• REQUIRED ACTION
Exclude the pictures and repeat all of the data exactly.
=== TASK MATERIAL ===
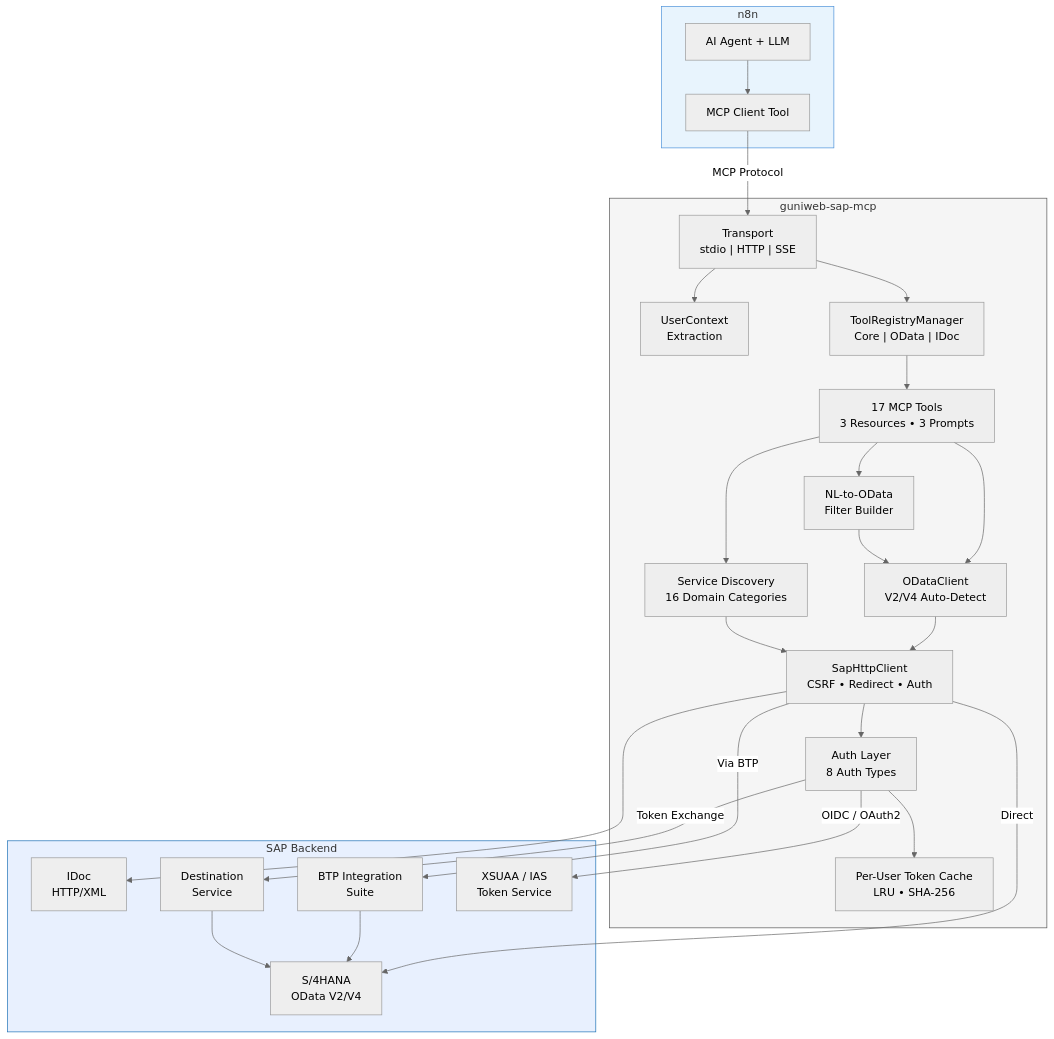
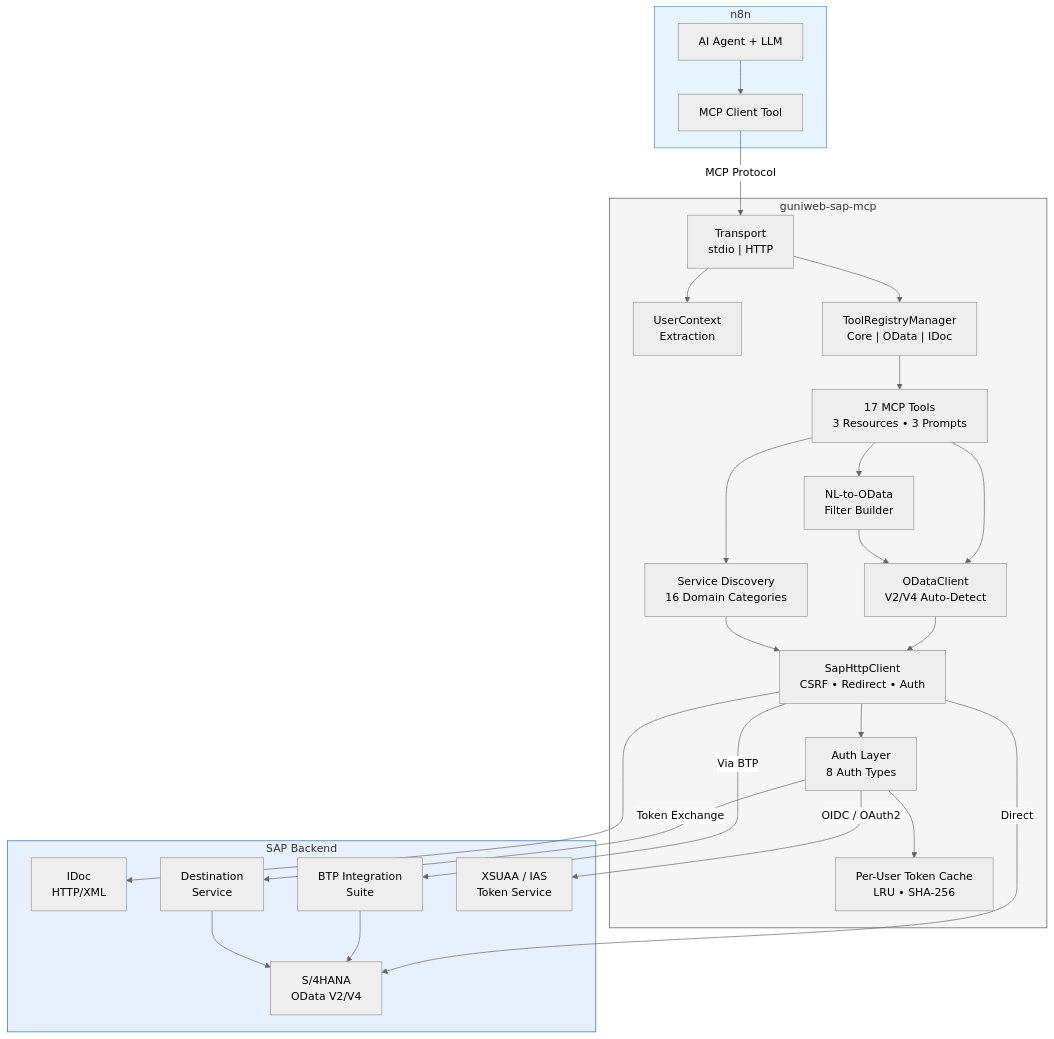
One commit to guniweb/guniweb-sap-mcp changed the third of 5 diagrams in README.md. Above: the diagram before and after it, drawn with Mermaid (neutral theme). The commit also changed other lines of this file and 5 other files, not shown here.

````diff
--- a/README.md
+++ b/README.md
@@ -404,54 +404,54 @@
 ```mermaid
 graph TB
     subgraph n8n["n8n"]
         Agent["AI Agent + LLM"]
         MCPClient["MCP Client Tool"]
         Agent --> MCPClient
     end
 
     subgraph Server["guniweb-sap-mcp"]
-        Transport["Transport<br/>stdio | HTTP | SSE"]
+        Transport["Transport<br/>stdio | HTTP"]
         UserCtx["UserContext<br/>Extraction"]
         Registry["ToolRegistryManager<br/>Core | OData | IDoc"]
         Tools["17 MCP Tools<br/>3 Resources &bull; 3 Prompts"]
         OData["ODataClient<br/>V2/V4 Auto-Detect"]
         Discovery["Service Discovery<br/>16 Domain Categories"]
         NLQuery["NL-to-OData<br/>Filter Builder"]
         HTTP["SapHttpClient<br/>CSRF &bull; Redirect &bull; Auth"]
         Auth["Auth Layer<br/>8 Auth Types"]
         Cache["Per-User Token Cache<br/>LRU &bull; SHA-256"]
 
         Transport --> UserCtx
         Transport --> Registry
         Registry --> Tools
         Tools --> OData
         Tools --> Discovery
         Tools --> NLQuery
         OData --> HTTP
         Discovery --> HTTP
         NLQuery --> OData
         HTTP --> Auth
         Auth --> Cache
     end
 
     subgraph SAP["SAP Backend"]
         S4["S/4HANA<br/>OData V2/V4"]
         IDoc["IDoc<br/>HTTP/XML"]
         BTPSuite["BTP Integration<br/>Suite"]
         DestSvc["Destination<br/>Service"]
         TokenSvc["XSUAA / IAS<br/>Token Service"]
     end
 
     MCPClient -->|MCP Protocol| Transport
     HTTP -->|Direct| S4
     HTTP -->|Via BTP| BTPSuite
     BTPSuite --> S4
     HTTP --> IDoc
     Auth -->|Token Exchange| DestSvc
     Auth -->|OIDC / OAuth2| TokenSvc
     DestSvc --> S4
 
     style n8n fill:#e8f4fd,stroke:#4a90d9
     style Server fill:#f5f5f5,stroke:#555
     style SAP fill:#e8f0fe,stroke:#1a6fb5
 ```
````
===
• TASK SOLUTION
One commit to guniweb/guniweb-sap-mcp changed the third of 5 diagrams in README.md. Above: the diagram before and after it, drawn with Mermaid (neutral theme). The commit also changed other lines of this file and 5 other files, not shown here.

````diff
--- a/README.md
+++ b/README.md
@@ -404,54 +404,54 @@
 ```mermaid
 graph TB
     subgraph n8n["n8n"]
         Agent["AI Agent + LLM"]
         MCPClient["MCP Client Tool"]
         Agent --> MCPClient
     end
 
     subgraph Server["guniweb-sap-mcp"]
-        Transport["Transport<br/>stdio | HTTP | SSE"]
+        Transport["Transport<br/>stdio | HTTP"]
         UserCtx["UserContext<br/>Extraction"]
         Registry["ToolRegistryManager<br/>Core | OData | IDoc"]
         Tools["17 MCP Tools<br/>3 Resources &bull; 3 Prompts"]
         OData["ODataClient<br/>V2/V4 Auto-Detect"]
         Discovery["Service Discovery<br/>16 Domain Categories"]
         NLQuery["NL-to-OData<br/>Filter Builder"]
         HTTP["SapHttpClient<br/>CSRF &bull; Redirect &bull; Auth"]
         Auth["Auth Layer<br/>8 Auth Types"]
         Cache["Per-User Token Cache<br/>LRU &bull; SHA-256"]
 
         Transport --> UserCtx
         Transport --> Registry
         Registry --> Tools
         Tools --> OData
         Tools --> Discovery
         Tools --> NLQuery
         OData --> HTTP
         Discovery --> HTTP
         NLQuery --> OData
         HTTP --> Auth
         Auth --> Cache
     end
 
     subgraph SAP["SAP Backend"]
         S4["S/4HANA<br/>OData V2/V4"]
         IDoc["IDoc<br/>HTTP/XML"]
         BTPSuite["BTP Integration<br/>Suite"]
         DestSvc["Destination<br/>Service"]
         TokenSvc["XSUAA / IAS<br/>Token Service"]
     end
 
     MCPClient -->|MCP Protocol| Transport
     HTTP -->|Direct| S4
     HTTP -->|Via BTP| BTPSuite
     BTPSuite --> S4
     HTTP --> IDoc
     Auth -->|Token Exchange| DestSvc
     Auth -->|OIDC / OAuth2| TokenSvc
     DestSvc --> S4
 
     style n8n fill:#e8f4fd,stroke:#4a90d9
     style Server fill:#f5f5f5,stroke:#555
     style SAP fill:#e8f0fe,stroke:#1a6fb5
 ```
````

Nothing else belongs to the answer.